Members of the CBS have voluntarily agreed to manage their land in ways that preserves their beloved “baboon”. Because of community based efforts, there are currently 3,000 individual baboons living freely in the forests and buffer zones between people’s farms.
The managers of the sanctuary are villagers who understand their neighbors; much of the time is spent with school children and adults in interested villages. Part of their education includes basic farming and sustained land use techniques that eliminates the constant need to cut forest for new cornfields.
The Belize Exotic Adventures’ brochure states that ” The Black Howler Monkey Community is a unique conservation effort bringing together 8 villages to protect the population and habitat of Belize’s Black Howler Monkey. The sanctuary consists of approximately 20 square miles along the Belize River and embodies a combination of dense jungle, pasture, farmland, and small village life.”
The greatest threat to the monkeys, as one might expect, continues to be habitat disturbance due to agriculture, logging and hunting. The Sanctuary was established to help address this threat by showing landowners the benefits of preserving their lands for the monkeys.
According to the CBS website, “In addition to the numerous howler troops, an abundance of other life is found within the sanctuary.

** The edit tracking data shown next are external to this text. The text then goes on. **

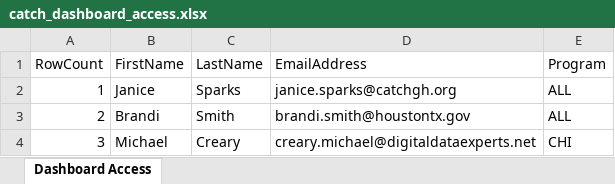
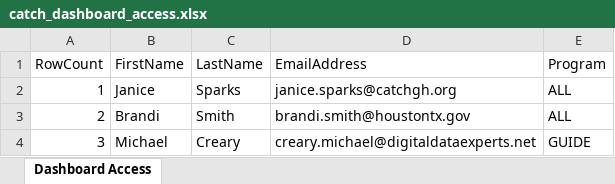
Before and after one commit to cmcdatasolutions/catch-dashboard, an Excel workbook: catch_dashboard_access.xlsx, sheet Dashboard Access, drawn as a sheet; values as stored, in another font and other column widths than the file's, no borders; the diff names each change by its address in the sheet, - before the commit and + after, or states it on an @@ line.

Commit message:
Access list updated via Admin Panel — 6/11/2026, 9:48:14 AM

```diff
--- a/catch_dashboard_access.xlsx (sheet Dashboard Access)
+++ b/catch_dashboard_access.xlsx (sheet Dashboard Access)
-E4 (Program): CHI
+E4 (Program): GUIDE
```
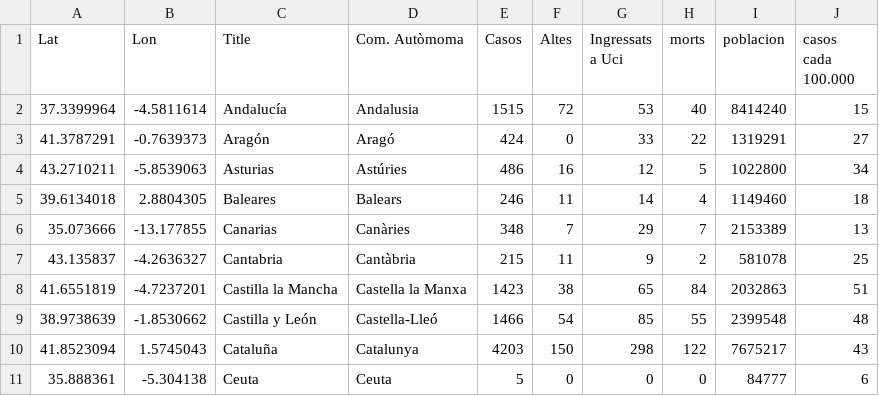
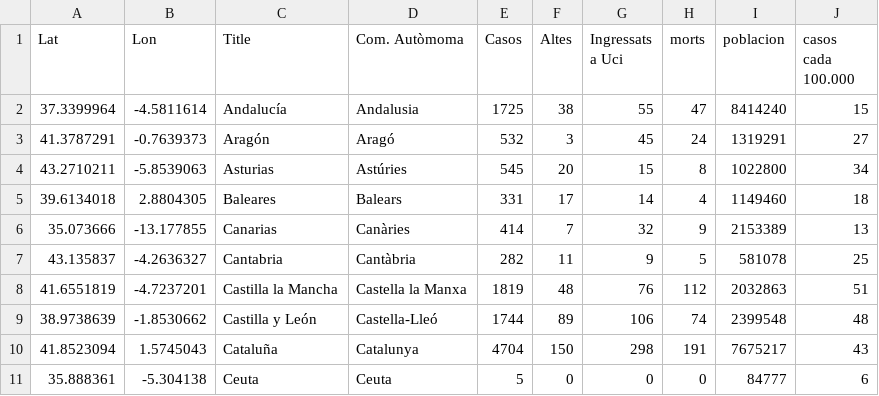
Before and after one commit to nachotronic/covid19, a CSV file: mapa_evolucion_espanya.csv, drawn as a sheet; only a part is shown; the diff covers the shown part only.

```diff
--- a/mapa_evolucion_espanya.csv
+++ b/mapa_evolucion_espanya.csv
@@ -1,11 +1,11 @@
 Lat,Lon,Title,Com. Autòmoma,Casos,Altes,Ingressats a Uci,morts,poblacion,casos cada 100.000
-37.3399964,-4.5811614,Andalucía,Andalusia,1515,72,53,40,8414240,15
-41.3787291,-0.7639373,Aragón,Aragó,424,0,33,22,1319291,27
-43.2710211,-5.8539063,Asturias,Astúries,486,16,12,5,1022800,34
-39.6134018,2.8804305,Baleares,Balears,246,11,14,4,1149460,18
-35.073666,-13.177855,Canarias,Canàries,348,7,29,7,2153389,13
-43.135837,-4.2636327,Cantabria,Cantàbria,215,11,9,2,581078,25
-41.6551819, -4.7237201,Castilla la Mancha,Castella la Manxa,1423,38,65,84,2032863,51
-38.9738639, -1.8530662,Castilla y León,Castella-Lleó,1466,54,85,55,2399548,48
-41.8523094,1.5745043,Cataluña,Catalunya,4203,150,298,122,7675217,43
+37.3399964,-4.5811614,Andalucía,Andalusia,1725,38,55,47,8414240,15
+41.3787291,-0.7639373,Aragón,Aragó,532,3,45,24,1319291,27
+43.2710211,-5.8539063,Asturias,Astúries,545,20,15,8,1022800,34
+39.6134018,2.8804305,Baleares,Balears,331,17,14,4,1149460,18
+35.073666,-13.177855,Canarias,Canàries,414,7,32,9,2153389,13
+43.135837,-4.2636327,Cantabria,Cantàbria,282,11,9,5,581078,25
+41.6551819, -4.7237201,Castilla la Mancha,Castella la Manxa,1819,48,76,112,2032863,51
+38.9738639, -1.8530662,Castilla y León,Castella-Lleó,1744,89,106,74,2399548,48
+41.8523094,1.5745043,Cataluña,Catalunya,4704,150,298,191,7675217,43
 35.888361,-5.304138,Ceuta,Ceuta,5,0,0,0,84777,6
```
Also changed, not shown: 27 edited cells elsewhere in this file, totales_ccaa.csv.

Nearly 200 bird species have been identified in the area, including colorful parrots, amazing hummingbirds, limpkin, manakins, even a toucan now and then. Other endangered species such as the hickatee river turtle also make the sanctuary their home. Morelet’s crocodiles are often seen in the area. Snakes such as boa constrictors and vipers can be found here. (Don’t worry; few snakes in the Sanctuary can pose a threat to humans!). In addition fox, anteaters, bats, iguanas, armadillos and many other species of mammals, reptiles and amphibians. Even cats such as jaguars, ocelots, puma, and jagarundi occur in the area of the Sanctuary.”

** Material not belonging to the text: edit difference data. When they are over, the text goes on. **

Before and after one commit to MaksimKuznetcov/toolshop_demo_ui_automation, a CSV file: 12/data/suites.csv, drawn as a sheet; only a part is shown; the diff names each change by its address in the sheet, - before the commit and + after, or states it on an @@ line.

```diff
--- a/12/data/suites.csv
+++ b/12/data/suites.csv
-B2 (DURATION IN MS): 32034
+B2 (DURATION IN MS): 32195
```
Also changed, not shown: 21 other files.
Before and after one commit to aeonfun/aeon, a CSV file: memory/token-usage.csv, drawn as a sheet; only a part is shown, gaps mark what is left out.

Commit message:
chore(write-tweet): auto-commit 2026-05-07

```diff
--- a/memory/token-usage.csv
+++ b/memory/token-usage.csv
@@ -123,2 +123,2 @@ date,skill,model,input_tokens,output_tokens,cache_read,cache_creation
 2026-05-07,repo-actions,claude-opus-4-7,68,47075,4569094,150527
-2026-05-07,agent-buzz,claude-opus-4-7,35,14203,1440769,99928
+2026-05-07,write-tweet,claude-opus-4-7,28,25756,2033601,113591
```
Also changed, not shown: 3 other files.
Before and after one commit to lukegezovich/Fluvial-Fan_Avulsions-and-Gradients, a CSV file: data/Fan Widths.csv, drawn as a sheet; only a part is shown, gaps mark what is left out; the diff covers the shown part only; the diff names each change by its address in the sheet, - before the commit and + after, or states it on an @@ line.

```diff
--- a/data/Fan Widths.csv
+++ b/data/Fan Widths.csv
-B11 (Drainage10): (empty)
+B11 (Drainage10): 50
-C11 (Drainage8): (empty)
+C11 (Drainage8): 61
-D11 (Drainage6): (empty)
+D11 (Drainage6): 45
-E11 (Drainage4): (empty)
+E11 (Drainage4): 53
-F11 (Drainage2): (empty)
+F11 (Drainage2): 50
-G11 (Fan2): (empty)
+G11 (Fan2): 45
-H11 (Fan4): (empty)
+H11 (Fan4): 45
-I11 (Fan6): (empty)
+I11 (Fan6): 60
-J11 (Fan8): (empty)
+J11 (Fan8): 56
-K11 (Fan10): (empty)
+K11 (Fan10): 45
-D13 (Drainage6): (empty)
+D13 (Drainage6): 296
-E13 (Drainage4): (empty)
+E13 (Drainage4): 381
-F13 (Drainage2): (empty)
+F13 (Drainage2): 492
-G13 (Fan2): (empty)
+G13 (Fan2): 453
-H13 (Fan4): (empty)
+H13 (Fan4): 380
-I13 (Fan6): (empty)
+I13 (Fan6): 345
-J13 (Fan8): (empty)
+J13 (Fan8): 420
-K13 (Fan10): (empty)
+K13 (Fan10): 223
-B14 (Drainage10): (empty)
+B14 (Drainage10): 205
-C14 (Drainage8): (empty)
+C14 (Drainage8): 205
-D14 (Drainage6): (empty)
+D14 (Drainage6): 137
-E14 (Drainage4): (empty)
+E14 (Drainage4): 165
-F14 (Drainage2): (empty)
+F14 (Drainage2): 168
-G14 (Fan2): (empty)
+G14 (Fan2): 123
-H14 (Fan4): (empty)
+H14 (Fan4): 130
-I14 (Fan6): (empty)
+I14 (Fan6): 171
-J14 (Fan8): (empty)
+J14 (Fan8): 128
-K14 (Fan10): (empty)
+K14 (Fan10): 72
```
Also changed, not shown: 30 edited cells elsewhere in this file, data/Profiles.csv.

Prior to our adventure, the area had been deluged with rain. The road conditions of Bermudian Landing and surrounding areas caused us to alter our plans to enjoy the two-hour walking tour of some of the different villages. Instead, we drove the main road and side roads that were passable.

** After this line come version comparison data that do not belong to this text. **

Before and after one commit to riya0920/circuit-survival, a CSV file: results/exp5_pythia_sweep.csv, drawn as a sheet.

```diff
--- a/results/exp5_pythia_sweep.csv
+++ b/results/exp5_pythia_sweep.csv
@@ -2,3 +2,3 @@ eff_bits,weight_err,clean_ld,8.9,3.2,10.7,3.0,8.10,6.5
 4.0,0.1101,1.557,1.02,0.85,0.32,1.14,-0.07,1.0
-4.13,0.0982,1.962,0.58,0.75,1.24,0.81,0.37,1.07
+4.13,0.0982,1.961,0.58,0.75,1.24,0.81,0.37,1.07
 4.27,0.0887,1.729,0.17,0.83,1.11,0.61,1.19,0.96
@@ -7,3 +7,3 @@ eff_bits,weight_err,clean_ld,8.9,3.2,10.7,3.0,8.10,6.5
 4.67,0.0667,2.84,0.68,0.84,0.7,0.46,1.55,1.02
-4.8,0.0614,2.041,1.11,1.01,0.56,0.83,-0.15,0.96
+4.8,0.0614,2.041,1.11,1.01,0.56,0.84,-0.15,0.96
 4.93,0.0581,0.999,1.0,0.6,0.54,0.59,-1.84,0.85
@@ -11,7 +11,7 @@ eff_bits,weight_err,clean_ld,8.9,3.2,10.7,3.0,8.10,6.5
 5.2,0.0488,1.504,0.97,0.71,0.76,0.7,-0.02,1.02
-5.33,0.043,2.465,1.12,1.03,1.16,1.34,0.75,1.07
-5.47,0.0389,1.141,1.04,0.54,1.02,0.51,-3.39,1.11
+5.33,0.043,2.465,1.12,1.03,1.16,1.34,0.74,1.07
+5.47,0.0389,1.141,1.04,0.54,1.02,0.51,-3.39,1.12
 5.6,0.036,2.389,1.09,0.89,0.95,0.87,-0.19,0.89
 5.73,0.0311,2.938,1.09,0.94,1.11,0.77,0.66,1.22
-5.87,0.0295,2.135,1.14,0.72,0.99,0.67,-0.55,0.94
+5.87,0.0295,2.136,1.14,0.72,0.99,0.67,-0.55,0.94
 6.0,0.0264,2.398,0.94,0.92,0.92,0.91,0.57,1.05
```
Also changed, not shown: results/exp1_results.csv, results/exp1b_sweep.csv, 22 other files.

Across the Belize River, I thought I saw something in the trees on the right of the bridge. Up in the tip top of a tree were 6 black monkeys! Wow, what a site to see as they swung from limb to limb eating leaves.
As we were photographing the monkeys, I began to hear a noise that I did not recognize. Maybe a pig grunting? No, more like a growl. I wasn’t sure so we hopped back in the car and followed the sounds back across the river. About 50 feet down the road, we stopped the car and listened. It took a few minutes with both of us listening and watching the trees on both sides of the road. All of a sudden, I could see the Howler Monkey! It took a bit longer for hubby to find his. However, these two guys were talking back and forth across the road… growling, snorting, howling…
I got out the video cam and attempted to record the sites and sounds. I had no idea that the cam limited the amount of time to video. The video itself is shaky. Didn’t do a great job, however, the howlers are clear.
If you are interested in more Howler Monkey information, please visit these sites: